Slab Cabinet Doors
Think of a kitchen with a sleek, modern aesthetic and chances are you picture slab cabinet doors. Also known as flat panel cabinets, this style consists of a single, smooth piece of wood, plywood, or MDF. Flat panels are available in a variety of finishes and veneers from glossy white, gray, or colored lacquer to natural wood tones.
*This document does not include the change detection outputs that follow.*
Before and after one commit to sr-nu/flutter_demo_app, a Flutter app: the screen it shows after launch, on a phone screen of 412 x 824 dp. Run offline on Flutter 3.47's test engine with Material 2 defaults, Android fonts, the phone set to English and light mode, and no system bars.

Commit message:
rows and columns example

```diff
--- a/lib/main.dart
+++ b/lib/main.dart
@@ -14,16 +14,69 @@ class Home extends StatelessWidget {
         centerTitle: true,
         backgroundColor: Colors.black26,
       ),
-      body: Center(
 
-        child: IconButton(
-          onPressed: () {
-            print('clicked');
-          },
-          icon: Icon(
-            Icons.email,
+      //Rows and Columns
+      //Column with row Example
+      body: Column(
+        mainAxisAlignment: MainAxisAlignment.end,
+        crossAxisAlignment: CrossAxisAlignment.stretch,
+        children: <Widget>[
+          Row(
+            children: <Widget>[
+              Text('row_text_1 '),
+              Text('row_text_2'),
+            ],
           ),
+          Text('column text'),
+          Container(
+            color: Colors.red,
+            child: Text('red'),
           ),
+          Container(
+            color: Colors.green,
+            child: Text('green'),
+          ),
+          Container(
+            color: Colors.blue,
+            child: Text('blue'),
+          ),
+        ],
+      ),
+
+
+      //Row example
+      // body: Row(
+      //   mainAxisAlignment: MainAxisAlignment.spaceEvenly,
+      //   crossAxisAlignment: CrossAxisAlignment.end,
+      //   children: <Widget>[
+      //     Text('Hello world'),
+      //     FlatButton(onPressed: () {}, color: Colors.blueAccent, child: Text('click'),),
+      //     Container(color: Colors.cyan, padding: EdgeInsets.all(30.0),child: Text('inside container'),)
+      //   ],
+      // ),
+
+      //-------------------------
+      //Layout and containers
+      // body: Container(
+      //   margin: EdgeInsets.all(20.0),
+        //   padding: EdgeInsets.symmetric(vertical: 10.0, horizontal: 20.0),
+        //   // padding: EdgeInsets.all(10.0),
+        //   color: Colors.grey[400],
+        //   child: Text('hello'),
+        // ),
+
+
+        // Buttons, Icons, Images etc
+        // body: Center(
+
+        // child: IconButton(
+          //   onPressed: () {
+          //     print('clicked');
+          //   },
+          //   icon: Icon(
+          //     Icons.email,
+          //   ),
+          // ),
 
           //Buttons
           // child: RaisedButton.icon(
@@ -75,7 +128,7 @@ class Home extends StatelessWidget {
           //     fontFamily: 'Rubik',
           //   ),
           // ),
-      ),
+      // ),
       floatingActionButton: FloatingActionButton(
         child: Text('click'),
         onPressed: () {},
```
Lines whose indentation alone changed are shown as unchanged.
The unadorned cabinet front makes a clean backdrop for statement hardware or looks sophisticated with no visible hardware.
Flat panel cabinets are often associated with a stark, minimalist vibe, but that’s not their only look. “This minimalist-style cabinet can be warmed with different colors or wood finishes,” says Harrison. “For example, a wood like black walnut has light and dark characteristics that add warmth and interest.” And despite their high-end look, flat panel cabinets don’t have to bust your budget. “A modern flat-front cabinet door can be very cost-effective,” says Harrison. “Wood can be expensive, but there are excellent laminates—at a fraction of the cost—that look as good on flat panel cabinets as the real thing.”
Bonus: With no detail or crevices to attract dust or cooking grease, flat panel cabinets are easier to keep clean than other cabinet styles.
Traditional Cabinet Doors
Best known for their warmth and timeless appeal, traditional-style cabinets can create an elegant yet homey look. If you love a more formal aesthetic and hope to incorporate furniture-inspired details such as decorative legs and corbels into your space, traditional cabinets can be a great choice.
Typically, traditional cabinets feature raised rather than flat center panels, and tend to stick to a warmer color palette, often wood tones. Glazes and antique finishes are options as well. Unlike the more simple, squared Shaker-style cabinet, traditional cabinetry often features arches, curved details, or other embellishments. “If you’re looking for a light and airy feel, traditional cabinets may not be the way to go,” says Harrison.
If charming cottage or modern farmhouse is the feeling you want to evoke in your new kitchen, then consider beadboard kitchen cabinets. “Styled after traditional beadboard that was used on walls, these cabinets can fit in a home that’s modern or traditional,” says Harrison. Another plus: “They are moderately priced as they are overlay cabinet doors that are similar in construction to modern flat-front doors but with grooved panels at the front. Complement this look with an aged brass cup pull for the full cottage effect,” she says. Beadboard cabinets can be stained or painted. White beadboard cabinets, like the ones shown here ($149, potterybarn.com), are common but far from your only option.
Pro tip: “I suggest doing painted beadboard cabinets in a color other than white,” says Harrison. “Try emerald green or navy, as white beadboard can be a bit tricky to keep clean with all of the little grooves in it.”
Scroll through designers’ Instagram accounts and you’re likely to see lots of picture-perfect kitchens featuring glass-front cabinets. Glass fronts can be a great way to break up a run of solid-door cabinets and to display a collection of pretty dishes, glasses, or decorative objects. “Glass-front cabinets can dress up your kitchen and are very nice adjacent to a window,” notes Harrison. “The reflected light makes the space seem larger and brighter.”
Pluses aside, glass-front cabinets are not for everyone. Keeping your dishes stacked perfectly not a priority? Then you probably want to pass on glass doors. If you want the pretty detail and expansive effect of glass without the pressure, Harrison suggests including some mirrored cabinets in your kitchen design instead. “They also bring lightness and brightness to the space while hiding any mess,” she says. Another option: Use a couple of glass (or mirrored) cabinets to define one particular area of the kitchen—ideally a less frequently used one—such as a display area or butler’s pantry. You’ll get the stylish detail you love while keeping your everyday items safely hidden behind solid doors.